Picasso, Hemingway and Web Design

Increasingly, we find that clients approach us with the directive to produce a web application that is “clean and simple.” While the sentiment is encouraging, I fear that we’re in danger of resting on a linguistic crutch for which we don’t have a well-developed, shared definition. What do we mean by clean and simple? When we pull out the scalpel, who’s to say what extraction is too much?

In Frank Chimero’s brilliant essay What Screens Want, which asks the question “what does it mean to natively design for screens,” the author shows how increases in our shared understanding of a computer’s capabilities allows designers to simplify elements that guide users through an interface. For example, now that we collectively understand what it means to “trash” a file, we don’t necessarily need the interface to look like a trashcan. A lot of writers seem to hang up at this intersection — the merits of flat vs. skeuomorphic design — but the waters run deeper than that.

A diversion: for years I have been obsessed with Picasso’s series of bull lithographs (Dec. 1945 – Jan. 1946), which includes a sequence of eleven plates that evolve from a realistic bull to a figure the artist created with a bare minimum of pen strokes. In the series you can see Picasso breaking down what is essential to the form and finally arriving at a beautiful result that is clearly a bull, but not nearly the same thing as plate one. (Picasso is supposed to have said “It took me four years to paint like Raphael, but a lifetime to paint like a child.”) I wouldn’t call the final plate “flat design,” necessarily, but it did require the artist to peel away the expected elements and show the world exactly what he saw after deep revision.

Picasso's Bull plates 1-11

Picasso’s Bull plates 1-11

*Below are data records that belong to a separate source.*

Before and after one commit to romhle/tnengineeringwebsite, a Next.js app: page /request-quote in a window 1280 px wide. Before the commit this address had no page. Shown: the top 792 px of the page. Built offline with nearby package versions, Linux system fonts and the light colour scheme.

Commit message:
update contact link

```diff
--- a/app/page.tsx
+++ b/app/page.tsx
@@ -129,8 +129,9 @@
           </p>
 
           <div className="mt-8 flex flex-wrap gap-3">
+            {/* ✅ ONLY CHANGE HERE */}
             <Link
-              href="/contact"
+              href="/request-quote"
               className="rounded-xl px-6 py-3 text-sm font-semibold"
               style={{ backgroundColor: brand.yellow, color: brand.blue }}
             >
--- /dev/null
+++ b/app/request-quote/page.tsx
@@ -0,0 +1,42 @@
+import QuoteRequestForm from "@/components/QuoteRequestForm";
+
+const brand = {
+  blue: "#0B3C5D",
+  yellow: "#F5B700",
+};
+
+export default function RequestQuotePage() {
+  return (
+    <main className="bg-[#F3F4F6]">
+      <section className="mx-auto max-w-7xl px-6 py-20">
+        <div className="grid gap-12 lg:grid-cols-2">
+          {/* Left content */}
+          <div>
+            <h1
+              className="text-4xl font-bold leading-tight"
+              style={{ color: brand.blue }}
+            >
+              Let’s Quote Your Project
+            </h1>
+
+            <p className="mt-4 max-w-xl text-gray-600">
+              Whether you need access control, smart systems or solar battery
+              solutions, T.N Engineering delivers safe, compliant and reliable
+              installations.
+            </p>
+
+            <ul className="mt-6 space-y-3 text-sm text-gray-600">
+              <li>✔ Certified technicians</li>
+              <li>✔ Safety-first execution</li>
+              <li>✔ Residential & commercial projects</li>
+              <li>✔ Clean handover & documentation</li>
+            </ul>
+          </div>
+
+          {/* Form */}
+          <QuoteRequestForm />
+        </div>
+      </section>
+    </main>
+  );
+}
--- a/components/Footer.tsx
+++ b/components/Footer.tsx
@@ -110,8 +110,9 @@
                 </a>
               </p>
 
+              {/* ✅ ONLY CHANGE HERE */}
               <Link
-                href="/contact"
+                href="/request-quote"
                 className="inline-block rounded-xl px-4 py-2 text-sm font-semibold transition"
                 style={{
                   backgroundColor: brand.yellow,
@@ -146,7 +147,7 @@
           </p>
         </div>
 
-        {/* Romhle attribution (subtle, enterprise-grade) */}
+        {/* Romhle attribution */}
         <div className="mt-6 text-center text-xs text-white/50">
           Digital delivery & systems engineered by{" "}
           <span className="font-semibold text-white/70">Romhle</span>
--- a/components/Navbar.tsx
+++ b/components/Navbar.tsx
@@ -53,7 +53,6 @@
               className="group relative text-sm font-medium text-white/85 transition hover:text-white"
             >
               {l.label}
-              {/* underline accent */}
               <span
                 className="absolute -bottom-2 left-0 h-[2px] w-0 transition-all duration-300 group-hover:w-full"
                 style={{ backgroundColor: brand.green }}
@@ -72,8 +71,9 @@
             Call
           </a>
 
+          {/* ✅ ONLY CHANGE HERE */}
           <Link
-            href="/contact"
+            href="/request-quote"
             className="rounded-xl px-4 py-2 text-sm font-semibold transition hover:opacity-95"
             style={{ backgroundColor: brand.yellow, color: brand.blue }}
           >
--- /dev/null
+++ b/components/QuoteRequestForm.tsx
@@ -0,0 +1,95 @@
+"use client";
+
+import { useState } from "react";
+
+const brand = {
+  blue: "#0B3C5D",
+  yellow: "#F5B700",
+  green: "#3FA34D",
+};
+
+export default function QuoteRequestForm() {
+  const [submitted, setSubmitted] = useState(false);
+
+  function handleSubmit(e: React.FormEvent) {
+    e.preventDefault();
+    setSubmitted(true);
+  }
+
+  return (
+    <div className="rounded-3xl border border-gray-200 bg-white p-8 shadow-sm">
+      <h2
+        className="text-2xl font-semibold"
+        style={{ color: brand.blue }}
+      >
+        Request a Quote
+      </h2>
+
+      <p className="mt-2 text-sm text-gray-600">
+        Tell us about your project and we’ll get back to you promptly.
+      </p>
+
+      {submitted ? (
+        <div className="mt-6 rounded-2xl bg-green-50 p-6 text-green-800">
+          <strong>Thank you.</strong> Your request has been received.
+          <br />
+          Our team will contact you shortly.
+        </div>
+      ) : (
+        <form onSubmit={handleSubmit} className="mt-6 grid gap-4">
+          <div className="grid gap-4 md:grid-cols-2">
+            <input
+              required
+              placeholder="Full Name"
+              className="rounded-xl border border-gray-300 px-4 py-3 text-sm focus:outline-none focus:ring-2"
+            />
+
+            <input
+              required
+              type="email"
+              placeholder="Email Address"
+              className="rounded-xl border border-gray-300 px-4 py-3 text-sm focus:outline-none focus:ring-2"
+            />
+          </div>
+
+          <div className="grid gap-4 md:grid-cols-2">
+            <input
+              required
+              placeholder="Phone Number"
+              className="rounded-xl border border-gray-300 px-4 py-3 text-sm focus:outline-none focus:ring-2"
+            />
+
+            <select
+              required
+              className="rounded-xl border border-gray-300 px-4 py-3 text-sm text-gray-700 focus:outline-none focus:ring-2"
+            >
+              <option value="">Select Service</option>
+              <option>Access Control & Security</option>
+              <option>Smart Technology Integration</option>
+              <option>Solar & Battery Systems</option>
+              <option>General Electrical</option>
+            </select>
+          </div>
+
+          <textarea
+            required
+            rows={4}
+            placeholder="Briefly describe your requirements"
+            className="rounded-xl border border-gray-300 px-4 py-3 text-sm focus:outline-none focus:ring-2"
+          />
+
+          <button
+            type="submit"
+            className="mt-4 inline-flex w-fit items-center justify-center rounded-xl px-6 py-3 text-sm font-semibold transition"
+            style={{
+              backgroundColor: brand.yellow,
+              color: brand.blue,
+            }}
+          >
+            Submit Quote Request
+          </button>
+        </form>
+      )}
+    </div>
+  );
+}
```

I see in recent design trends something similar to what I love about the Picasso prints — namely, a desire for economy. I also sense an opportunity to move past the baggage of expected elements into a more idiosyncratic treatment of content, which seems critical to the maturing of an art form.

A similar observation can be made about good writing (doubly so on the web): the same idea expressed in fewer words results in a better outcome. Everyone from Pascale to Mark Twain to Abraham Lincoln has been credited with some version of: “If I had more time, I would have written a shorter letter.”

It seems to me that a move toward simplicity is natural for the art and industry of designing web interfaces. It’s time. But I think it’s a mistake to try encapsulating the progress into a blanket assessment of flatness. It doesn’t begin and end with changing your icon from a rounded, drop-shadowed trash bin into a thin outline of that same bin. It’s a process of evaluating the whole of the design and questioning the value of every element. The process will inevitably cause some discomfort as expected elements disappear, but in conjunction with information architects and other user advocates on your internal design team, it’s important to build on shared understandings to create a design that transforms the interface into its own thing rather than a lazy facsimile of the tools being replaced.

Just as paring down a decent paragraph into an excellent one is a process of moving from what anyone could say to what only this writer could say, so too is using the improved literacy of our users to say something unique and expose new layers of personality that may have been impossible in the past.